By David Brinkerhoff
NEW YORK, Oct 27 (Reuters) - Dow Chemical Co.'s quarterly profit jumped 30 percent as strong sales of car plastics and construction materials offset record energy costs, the No. 1 U.S. chemical maker said on Thursday.
Dow, whose chemicals are used in everything from antifreeze to plastic pipes, said net income increased to $801 million, or 82 cents a share, from $617 million, or 65 cents, a year earlier. Analysts, on average, expected 75 cents a share, according to Reuters Estimates.
Dow stock was up nearly 2 percent in premarket trade.
Dow said product prices improved 12 percent, with increases in all geographic areas and across virtually every business. Volume held steady, despite the impact of the two hurricanes that hit the U.S. Gulf Coast.
Quarterly sales totaled $11.3 billion, a new third-quarter record, and were up 12 percent from a year earlier.
Still, Dow's feedstock and energy costs were almost $850 million higher than a year ago.
Even though feedstock and energy costs are expected to remain high and volatile, Dow expects to post increased earnings in the fourth quarter, and said 2006 results should exceed 2005 levels.
"Management did endorse year-year EPS growth in the fourth quarter, and further improvement in 2006 vs. 2005, which is saying something in today's environment," said Banc of America Securities analyst Kevin McCarthy.
Dow forecast continued global economic growth that will spur higher demand for chemicals and plastics.
In recent months, the U.S. chemical industry has struggled as energy costs spiked after Hurricanes Katrina and Rita hit the Gulf Coast. The storms also hobbled chemical output by forcing plant shutdowns.

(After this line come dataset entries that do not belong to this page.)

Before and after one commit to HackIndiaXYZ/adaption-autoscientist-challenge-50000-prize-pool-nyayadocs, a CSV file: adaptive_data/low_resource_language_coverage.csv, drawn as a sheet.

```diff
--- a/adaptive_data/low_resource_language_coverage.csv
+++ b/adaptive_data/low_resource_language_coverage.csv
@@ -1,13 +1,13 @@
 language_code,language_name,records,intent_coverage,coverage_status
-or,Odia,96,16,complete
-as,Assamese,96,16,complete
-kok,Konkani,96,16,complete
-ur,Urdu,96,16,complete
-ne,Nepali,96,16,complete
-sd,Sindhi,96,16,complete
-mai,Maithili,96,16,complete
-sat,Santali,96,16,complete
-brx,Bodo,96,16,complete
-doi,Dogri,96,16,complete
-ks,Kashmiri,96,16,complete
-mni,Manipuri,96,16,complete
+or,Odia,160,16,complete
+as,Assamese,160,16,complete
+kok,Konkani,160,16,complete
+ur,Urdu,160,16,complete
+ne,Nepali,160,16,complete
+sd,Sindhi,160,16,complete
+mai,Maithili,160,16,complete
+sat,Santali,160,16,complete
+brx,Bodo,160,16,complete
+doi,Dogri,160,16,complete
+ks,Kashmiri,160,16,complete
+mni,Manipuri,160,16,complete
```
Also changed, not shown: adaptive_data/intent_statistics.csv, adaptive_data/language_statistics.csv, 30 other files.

Even before the storms, industry analysts were worried about weakening demand, rising interest rates, and high prices for natural gas, a key ingredient in many chemicals.

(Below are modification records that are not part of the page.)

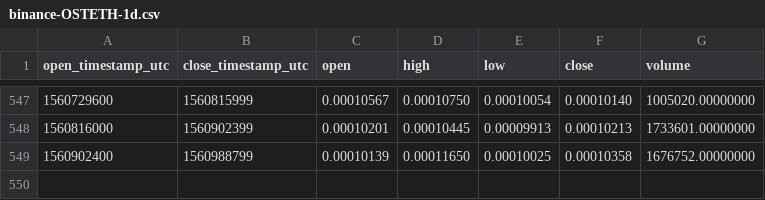
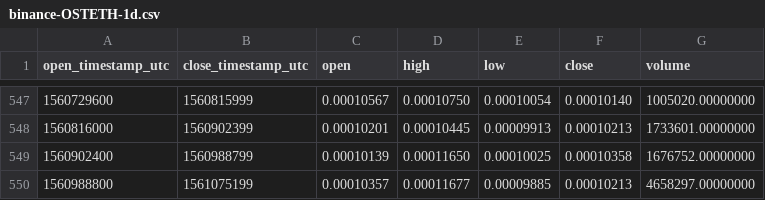
Before and after one commit to cryptobigbro/binance-OSTETH, a CSV file: binance-OSTETH-1d.csv, drawn as a sheet; only a part is shown, gaps mark what is left out; the diff names each change by its address in the sheet, - before the commit and + after, or states it on an @@ line.

Commit message:
Update OHLCV data.

```diff
--- a/binance-OSTETH-1d.csv
+++ b/binance-OSTETH-1d.csv
+row 550: 1560988800 | 1561075199 | 0.00010357 | 0.00011677 | 0.00009885 | 0.00010213 | 4658297.00000000
```
Also changed, not shown: 1 other file.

Sales weakened in two businesses. Farm chemical revenue fell 6 percent to $615 million, dampened by difficult market conditions in Brazil and lower-than-expected demand for fungicides as soybeans in the southern United States were mostly spared from a deadly fungus plague afflicting South America.
Sales in the chemicals segment dropped 3 percent to $1.3 billion, as the hurricanes affected about one-half of Dow's global ethylene glycol, caustic soda and vinyl chloride monomer production.
Ethylene glycol is used in antifreeze and polyester, while caustic soda is used in cleaning products. Vinyl chloride becomes plastics.
While caustic soda prices rose significantly from a year earlier, Dow said, they failed to keep up with skyrocketing natural gas costs, which have more than doubled in the last year.
Shares of Midland, Michigan-based Dow fell 6.4 percent during the quarter, compared with a 5.6 percent decline in the Standard & Poor's Chemical index.